To produce these works, which straddle conventional photography and installation, the chosen pin-up photographs were first digitised. A new textile pattern was then designed and produced based on the scanned information of the original, analogue image’s fabric. The newly-designed pattern incorporates and repeats the photographic quirks of the source image (such as foreshortening); it also reproduces, in its flatness, the source textile’s creases and folds. Once the fabrics have been printed, they are set in dialogue with the photographic image from which they’ve been extrapolated, with the space of the gallery, and with the viewer.

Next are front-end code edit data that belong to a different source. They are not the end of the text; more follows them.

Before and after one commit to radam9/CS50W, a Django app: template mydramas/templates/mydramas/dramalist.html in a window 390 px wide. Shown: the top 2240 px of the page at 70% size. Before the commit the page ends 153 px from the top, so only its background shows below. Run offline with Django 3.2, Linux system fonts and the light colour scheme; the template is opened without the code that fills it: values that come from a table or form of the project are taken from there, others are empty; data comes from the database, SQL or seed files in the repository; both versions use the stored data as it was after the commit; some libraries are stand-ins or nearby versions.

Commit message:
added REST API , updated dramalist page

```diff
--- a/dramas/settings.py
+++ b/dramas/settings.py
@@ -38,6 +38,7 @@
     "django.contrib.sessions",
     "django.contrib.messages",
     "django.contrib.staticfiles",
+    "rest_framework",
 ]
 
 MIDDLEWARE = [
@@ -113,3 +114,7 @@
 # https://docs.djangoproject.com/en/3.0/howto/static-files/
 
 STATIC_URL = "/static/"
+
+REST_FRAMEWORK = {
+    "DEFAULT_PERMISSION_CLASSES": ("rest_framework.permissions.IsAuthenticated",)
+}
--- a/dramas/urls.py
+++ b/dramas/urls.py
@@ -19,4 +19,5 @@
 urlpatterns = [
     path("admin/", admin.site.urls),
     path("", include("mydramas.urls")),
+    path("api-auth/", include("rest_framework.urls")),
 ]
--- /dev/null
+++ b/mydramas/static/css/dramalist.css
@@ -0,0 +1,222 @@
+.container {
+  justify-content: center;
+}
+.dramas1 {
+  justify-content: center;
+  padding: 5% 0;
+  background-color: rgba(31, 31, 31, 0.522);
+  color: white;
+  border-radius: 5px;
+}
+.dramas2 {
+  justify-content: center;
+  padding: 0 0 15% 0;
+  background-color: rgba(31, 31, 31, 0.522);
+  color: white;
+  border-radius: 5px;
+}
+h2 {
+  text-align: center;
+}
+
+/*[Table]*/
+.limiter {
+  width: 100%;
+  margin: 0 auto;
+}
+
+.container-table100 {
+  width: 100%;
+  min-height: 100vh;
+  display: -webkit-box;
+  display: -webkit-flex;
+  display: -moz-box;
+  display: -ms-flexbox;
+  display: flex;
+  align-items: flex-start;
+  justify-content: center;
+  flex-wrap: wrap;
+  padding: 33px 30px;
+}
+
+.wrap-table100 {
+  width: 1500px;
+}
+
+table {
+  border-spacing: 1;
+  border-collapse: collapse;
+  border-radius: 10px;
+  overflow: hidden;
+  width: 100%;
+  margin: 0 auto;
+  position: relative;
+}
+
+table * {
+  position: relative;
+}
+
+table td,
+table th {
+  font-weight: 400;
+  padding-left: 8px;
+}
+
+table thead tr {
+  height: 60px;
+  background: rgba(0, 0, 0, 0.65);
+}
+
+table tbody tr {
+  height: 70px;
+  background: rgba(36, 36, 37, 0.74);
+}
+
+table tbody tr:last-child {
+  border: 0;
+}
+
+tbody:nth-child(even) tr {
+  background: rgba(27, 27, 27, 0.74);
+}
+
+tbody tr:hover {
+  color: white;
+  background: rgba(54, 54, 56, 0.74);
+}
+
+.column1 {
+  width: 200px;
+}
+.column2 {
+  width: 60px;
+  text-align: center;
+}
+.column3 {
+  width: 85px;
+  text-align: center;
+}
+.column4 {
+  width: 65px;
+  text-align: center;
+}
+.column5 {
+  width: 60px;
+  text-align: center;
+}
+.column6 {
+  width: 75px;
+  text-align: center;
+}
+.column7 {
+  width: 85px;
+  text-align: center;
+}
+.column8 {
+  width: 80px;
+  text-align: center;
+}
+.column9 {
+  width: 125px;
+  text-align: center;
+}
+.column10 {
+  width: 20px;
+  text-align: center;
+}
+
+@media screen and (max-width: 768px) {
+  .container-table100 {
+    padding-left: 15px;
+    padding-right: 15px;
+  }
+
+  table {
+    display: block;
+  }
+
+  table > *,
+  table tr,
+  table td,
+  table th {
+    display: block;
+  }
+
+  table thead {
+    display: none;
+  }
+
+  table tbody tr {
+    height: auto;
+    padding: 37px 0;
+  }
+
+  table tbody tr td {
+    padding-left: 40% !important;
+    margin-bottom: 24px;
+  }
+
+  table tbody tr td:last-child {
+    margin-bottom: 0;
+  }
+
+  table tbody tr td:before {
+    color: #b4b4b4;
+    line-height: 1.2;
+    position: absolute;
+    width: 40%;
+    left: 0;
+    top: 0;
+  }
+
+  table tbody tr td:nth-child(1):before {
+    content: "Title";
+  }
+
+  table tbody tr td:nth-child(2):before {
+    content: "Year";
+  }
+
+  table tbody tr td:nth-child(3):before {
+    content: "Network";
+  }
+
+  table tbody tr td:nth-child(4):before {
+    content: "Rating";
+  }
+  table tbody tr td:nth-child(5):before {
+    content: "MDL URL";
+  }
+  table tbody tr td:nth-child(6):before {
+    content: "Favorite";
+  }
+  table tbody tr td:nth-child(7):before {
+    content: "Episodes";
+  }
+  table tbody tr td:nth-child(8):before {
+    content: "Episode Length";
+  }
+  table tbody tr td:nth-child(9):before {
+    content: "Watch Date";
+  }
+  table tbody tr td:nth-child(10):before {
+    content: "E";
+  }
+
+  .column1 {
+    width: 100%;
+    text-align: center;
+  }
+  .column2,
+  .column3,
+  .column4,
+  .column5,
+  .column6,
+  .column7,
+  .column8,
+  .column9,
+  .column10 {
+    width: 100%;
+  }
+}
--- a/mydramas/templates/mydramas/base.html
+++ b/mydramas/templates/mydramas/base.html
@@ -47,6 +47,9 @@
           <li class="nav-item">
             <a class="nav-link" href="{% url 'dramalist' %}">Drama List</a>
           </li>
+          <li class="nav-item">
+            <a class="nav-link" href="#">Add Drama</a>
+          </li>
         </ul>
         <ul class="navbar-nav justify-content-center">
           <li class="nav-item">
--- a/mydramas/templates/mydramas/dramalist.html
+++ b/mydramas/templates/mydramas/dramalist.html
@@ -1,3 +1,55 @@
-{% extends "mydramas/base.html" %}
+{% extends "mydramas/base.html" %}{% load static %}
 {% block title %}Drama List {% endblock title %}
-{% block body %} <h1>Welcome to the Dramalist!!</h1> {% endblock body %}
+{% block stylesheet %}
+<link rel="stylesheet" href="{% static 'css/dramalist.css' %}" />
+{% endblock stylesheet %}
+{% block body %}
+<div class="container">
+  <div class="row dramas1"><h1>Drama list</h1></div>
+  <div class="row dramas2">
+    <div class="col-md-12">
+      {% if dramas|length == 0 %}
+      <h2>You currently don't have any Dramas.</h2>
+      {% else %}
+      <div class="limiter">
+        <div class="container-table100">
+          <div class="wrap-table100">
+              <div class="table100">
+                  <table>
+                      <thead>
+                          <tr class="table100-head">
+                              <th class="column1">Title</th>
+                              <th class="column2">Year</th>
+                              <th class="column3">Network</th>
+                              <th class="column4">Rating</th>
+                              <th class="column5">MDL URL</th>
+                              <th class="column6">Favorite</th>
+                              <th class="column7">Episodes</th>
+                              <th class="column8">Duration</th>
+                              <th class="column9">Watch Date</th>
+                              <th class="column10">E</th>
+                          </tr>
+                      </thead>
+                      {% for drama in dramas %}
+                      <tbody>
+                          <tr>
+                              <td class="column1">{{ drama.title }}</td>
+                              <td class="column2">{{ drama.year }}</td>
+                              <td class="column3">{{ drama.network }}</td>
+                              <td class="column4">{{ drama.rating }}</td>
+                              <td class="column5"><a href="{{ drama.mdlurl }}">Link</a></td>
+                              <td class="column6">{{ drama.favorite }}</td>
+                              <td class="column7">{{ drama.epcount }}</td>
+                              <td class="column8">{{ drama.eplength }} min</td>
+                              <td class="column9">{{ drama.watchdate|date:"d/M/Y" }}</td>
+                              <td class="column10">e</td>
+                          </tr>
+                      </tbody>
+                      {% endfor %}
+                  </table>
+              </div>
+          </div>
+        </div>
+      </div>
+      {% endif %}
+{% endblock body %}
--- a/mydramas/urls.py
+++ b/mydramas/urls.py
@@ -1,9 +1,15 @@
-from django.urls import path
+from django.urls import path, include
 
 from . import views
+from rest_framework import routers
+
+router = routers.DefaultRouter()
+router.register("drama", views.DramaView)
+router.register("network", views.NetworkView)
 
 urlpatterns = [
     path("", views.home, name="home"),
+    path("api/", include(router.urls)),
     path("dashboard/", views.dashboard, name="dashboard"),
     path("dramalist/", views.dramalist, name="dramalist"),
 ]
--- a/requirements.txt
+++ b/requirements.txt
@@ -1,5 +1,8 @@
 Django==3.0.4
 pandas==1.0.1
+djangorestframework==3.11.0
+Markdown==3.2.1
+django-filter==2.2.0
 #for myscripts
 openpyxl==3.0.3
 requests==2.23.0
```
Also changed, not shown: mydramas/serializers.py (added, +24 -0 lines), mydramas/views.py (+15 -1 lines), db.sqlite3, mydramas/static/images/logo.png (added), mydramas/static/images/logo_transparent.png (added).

Thus the fantasy world of the image is made present in the real world of the gallery space, albeit in ‘warped’ or imperfect form.

Download a PDF document about the exhibition Offcut here.